-- ASSIGNMENT --
Search the records for the string "link" and return each line that has it.
= = = = = = =
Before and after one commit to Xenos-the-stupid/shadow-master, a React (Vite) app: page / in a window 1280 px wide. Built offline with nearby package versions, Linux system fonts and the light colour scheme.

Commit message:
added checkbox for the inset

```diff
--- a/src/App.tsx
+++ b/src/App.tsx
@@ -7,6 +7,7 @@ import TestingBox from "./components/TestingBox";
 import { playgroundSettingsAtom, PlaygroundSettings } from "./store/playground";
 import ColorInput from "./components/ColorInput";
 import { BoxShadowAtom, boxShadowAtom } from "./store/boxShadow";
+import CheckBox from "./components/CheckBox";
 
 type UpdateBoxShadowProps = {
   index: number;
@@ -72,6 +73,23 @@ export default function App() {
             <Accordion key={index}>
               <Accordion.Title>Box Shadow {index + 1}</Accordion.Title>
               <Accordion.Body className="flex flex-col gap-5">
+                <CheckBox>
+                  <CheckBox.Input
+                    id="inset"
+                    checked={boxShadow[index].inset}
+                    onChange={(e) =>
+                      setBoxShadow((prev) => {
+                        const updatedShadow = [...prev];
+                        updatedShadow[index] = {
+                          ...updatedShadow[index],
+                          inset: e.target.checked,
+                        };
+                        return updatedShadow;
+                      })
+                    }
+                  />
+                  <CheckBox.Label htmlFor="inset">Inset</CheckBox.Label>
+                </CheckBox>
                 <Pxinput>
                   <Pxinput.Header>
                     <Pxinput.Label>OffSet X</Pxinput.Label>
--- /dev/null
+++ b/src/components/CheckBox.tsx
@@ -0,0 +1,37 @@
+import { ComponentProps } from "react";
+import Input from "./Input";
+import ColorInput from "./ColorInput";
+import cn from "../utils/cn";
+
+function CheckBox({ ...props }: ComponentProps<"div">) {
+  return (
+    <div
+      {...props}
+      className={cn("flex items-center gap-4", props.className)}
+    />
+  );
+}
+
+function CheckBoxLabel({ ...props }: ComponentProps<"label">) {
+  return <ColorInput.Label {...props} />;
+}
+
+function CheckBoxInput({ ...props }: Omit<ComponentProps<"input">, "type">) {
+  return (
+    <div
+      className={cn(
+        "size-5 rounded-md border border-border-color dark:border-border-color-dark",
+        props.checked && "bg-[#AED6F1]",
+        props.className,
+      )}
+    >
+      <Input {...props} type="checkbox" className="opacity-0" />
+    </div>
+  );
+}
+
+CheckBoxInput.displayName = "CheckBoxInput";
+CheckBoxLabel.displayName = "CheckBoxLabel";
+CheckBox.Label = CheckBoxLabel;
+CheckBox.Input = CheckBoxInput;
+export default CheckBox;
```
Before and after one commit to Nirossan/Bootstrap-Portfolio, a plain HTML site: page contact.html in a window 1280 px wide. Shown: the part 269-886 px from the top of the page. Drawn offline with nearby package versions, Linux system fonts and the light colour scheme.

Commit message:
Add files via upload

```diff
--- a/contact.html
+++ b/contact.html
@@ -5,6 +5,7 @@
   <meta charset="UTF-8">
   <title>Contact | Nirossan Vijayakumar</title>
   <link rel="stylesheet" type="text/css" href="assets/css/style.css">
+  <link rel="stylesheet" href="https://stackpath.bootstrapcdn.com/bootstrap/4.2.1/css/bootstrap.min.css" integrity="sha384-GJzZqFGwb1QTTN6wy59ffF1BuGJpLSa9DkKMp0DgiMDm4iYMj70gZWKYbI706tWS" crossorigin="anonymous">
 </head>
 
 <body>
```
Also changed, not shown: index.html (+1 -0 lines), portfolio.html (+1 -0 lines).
= = = = = = =
-- TASK OUTPUT --
   <link rel="stylesheet" type="text/css" href="assets/css/style.css">
+  <link rel="stylesheet" href="https://stackpath.bootstrapcdn.com/bootstrap/4.2.1/css/bootstrap.min.css" integrity="sha384-GJzZqFGwb1QTTN6wy59ffF1BuGJpLSa9DkKMp0DgiMDm4iYMj70gZWKYbI706tWS" crossorigin="anonymous">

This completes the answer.